◆ ENTRIES SUPPLIED:
= = = = = = =
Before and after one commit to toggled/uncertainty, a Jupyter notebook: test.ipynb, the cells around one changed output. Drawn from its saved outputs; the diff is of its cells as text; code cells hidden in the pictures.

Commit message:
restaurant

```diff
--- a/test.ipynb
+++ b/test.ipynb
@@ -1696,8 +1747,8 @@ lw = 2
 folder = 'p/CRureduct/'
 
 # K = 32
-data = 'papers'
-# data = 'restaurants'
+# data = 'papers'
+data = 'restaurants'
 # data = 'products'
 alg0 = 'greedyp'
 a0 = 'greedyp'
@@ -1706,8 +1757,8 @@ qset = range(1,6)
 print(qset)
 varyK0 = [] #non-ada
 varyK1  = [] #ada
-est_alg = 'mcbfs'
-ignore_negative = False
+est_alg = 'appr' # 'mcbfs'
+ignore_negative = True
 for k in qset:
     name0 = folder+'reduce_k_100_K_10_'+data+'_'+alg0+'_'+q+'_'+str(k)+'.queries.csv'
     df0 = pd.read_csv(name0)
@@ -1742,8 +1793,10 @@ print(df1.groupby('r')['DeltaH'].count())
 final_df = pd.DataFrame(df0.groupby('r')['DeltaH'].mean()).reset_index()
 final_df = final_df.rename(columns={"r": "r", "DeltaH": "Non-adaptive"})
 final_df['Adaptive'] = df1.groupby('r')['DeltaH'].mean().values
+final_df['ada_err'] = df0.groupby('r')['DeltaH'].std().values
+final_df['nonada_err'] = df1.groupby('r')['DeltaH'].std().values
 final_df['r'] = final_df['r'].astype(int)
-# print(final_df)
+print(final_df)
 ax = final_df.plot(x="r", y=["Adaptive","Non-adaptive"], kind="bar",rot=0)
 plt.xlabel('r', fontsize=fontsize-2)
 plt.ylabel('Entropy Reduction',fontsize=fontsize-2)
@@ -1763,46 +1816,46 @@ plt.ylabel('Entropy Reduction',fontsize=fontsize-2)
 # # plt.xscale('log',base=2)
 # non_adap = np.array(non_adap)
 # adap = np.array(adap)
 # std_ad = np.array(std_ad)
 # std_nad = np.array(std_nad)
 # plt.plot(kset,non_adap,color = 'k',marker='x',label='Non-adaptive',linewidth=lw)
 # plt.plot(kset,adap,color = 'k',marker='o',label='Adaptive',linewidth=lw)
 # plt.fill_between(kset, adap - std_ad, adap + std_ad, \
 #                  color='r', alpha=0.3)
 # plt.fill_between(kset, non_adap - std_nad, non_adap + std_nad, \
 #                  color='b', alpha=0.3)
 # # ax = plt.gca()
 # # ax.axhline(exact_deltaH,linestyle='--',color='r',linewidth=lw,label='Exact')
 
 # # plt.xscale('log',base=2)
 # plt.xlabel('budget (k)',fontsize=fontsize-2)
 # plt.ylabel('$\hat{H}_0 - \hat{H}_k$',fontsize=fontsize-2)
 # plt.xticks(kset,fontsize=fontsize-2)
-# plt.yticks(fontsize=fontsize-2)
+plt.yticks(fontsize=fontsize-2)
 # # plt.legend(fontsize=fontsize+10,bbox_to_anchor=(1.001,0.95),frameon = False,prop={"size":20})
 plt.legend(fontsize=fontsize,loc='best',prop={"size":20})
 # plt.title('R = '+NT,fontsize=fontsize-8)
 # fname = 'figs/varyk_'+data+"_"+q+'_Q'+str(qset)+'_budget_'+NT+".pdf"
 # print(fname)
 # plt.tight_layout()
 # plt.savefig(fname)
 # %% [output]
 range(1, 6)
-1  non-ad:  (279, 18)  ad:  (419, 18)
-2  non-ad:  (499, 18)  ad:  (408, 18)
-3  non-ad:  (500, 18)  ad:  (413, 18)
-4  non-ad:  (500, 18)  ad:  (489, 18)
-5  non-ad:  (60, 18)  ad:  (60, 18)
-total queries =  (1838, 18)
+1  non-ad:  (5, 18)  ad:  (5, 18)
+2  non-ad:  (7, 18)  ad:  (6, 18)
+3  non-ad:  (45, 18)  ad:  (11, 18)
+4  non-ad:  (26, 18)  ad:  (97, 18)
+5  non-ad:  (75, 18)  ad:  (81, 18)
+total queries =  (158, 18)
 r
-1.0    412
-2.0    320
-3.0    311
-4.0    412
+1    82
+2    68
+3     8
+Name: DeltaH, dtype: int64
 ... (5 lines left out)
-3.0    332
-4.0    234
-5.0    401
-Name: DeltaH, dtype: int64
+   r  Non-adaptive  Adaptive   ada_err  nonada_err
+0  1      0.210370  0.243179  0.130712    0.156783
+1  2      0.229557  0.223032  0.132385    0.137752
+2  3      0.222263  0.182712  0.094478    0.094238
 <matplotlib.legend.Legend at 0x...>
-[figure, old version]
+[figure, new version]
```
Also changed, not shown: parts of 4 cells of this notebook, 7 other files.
= = = = = = =
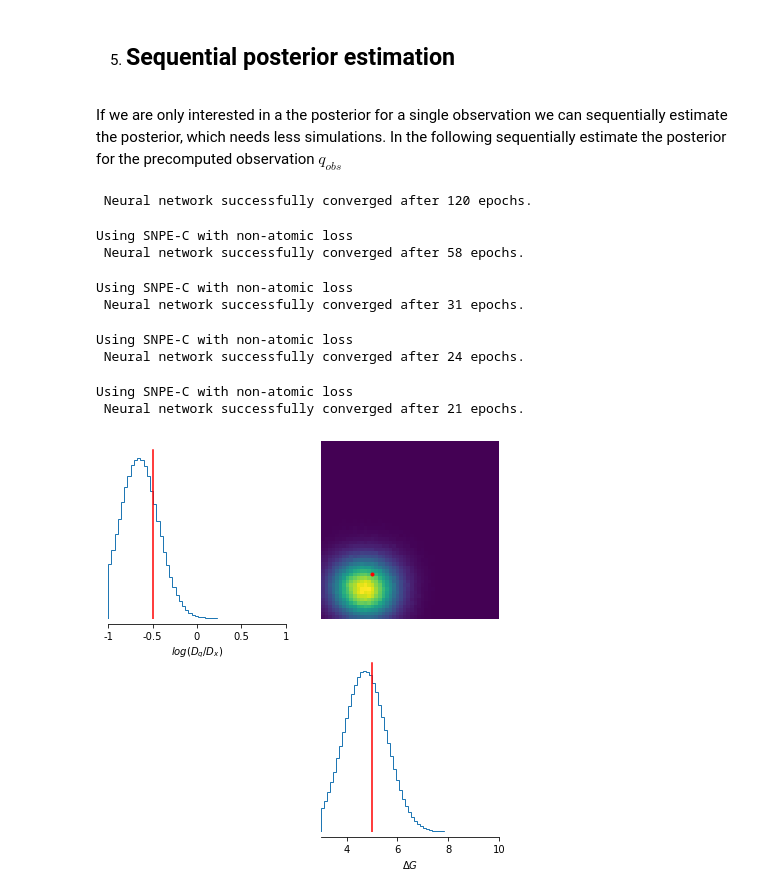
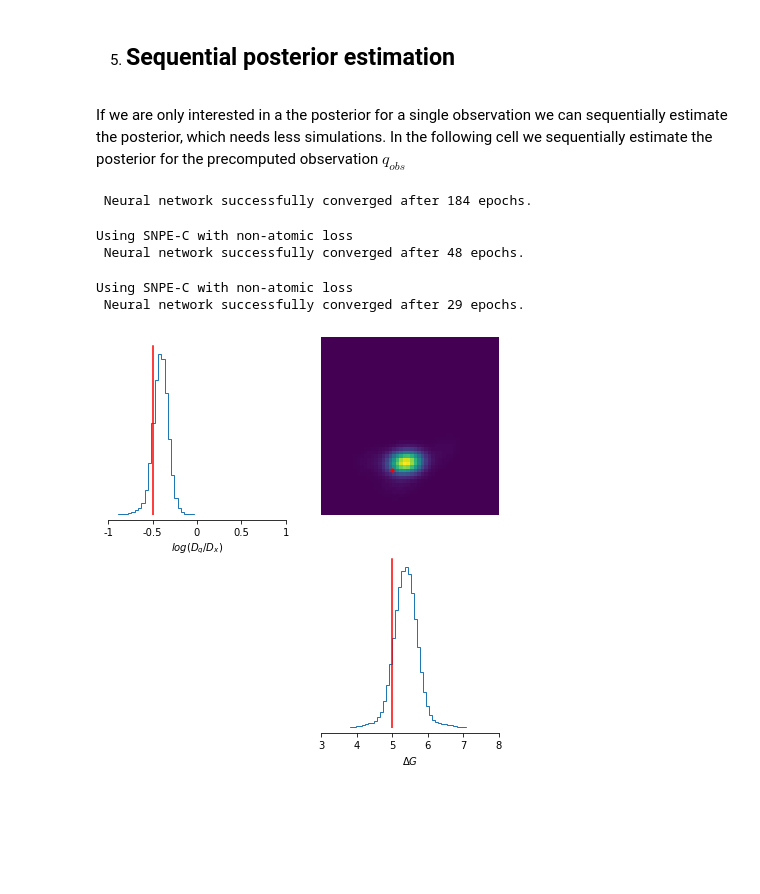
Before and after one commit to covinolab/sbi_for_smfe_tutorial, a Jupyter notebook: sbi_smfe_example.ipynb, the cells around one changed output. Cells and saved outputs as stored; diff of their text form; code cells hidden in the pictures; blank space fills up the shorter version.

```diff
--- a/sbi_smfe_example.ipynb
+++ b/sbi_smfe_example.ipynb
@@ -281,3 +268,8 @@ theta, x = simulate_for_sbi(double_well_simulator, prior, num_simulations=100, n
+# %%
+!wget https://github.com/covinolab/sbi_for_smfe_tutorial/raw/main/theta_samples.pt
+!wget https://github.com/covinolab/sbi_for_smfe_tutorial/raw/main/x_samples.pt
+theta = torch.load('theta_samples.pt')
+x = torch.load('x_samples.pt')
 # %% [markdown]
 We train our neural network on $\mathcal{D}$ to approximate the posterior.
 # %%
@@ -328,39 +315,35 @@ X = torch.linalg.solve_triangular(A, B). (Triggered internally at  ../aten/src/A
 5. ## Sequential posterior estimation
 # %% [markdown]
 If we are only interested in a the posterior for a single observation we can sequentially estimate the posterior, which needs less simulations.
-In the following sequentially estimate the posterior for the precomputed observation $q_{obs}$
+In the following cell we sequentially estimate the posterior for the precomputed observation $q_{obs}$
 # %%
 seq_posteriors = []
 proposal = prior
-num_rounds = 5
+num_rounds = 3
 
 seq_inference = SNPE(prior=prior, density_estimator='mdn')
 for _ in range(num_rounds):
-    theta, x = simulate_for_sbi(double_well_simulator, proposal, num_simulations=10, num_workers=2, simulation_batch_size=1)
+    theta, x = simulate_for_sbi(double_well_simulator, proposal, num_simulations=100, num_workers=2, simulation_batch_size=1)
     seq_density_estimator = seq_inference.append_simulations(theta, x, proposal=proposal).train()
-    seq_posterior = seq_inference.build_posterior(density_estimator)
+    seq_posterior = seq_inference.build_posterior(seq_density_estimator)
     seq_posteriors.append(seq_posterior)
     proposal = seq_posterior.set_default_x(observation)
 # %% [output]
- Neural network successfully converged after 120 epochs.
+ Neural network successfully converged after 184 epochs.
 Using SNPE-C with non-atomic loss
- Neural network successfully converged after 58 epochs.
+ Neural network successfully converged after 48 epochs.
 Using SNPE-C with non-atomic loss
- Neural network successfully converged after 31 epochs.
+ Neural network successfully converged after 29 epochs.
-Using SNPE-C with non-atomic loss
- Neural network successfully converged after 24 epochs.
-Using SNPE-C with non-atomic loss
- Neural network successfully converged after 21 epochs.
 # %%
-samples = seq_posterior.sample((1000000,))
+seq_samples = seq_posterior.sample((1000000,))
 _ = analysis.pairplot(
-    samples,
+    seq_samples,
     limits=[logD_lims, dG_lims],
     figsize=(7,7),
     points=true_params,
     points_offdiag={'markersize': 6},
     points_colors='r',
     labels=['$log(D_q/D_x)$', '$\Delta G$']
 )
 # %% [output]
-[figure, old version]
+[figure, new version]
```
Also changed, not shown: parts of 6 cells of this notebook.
= = = = = = =
◆ TASK DESCRIPTION: Find how many lines in the listing above contain the word "epochs", then state that number by itself.

◆ ANSWER BOX: 8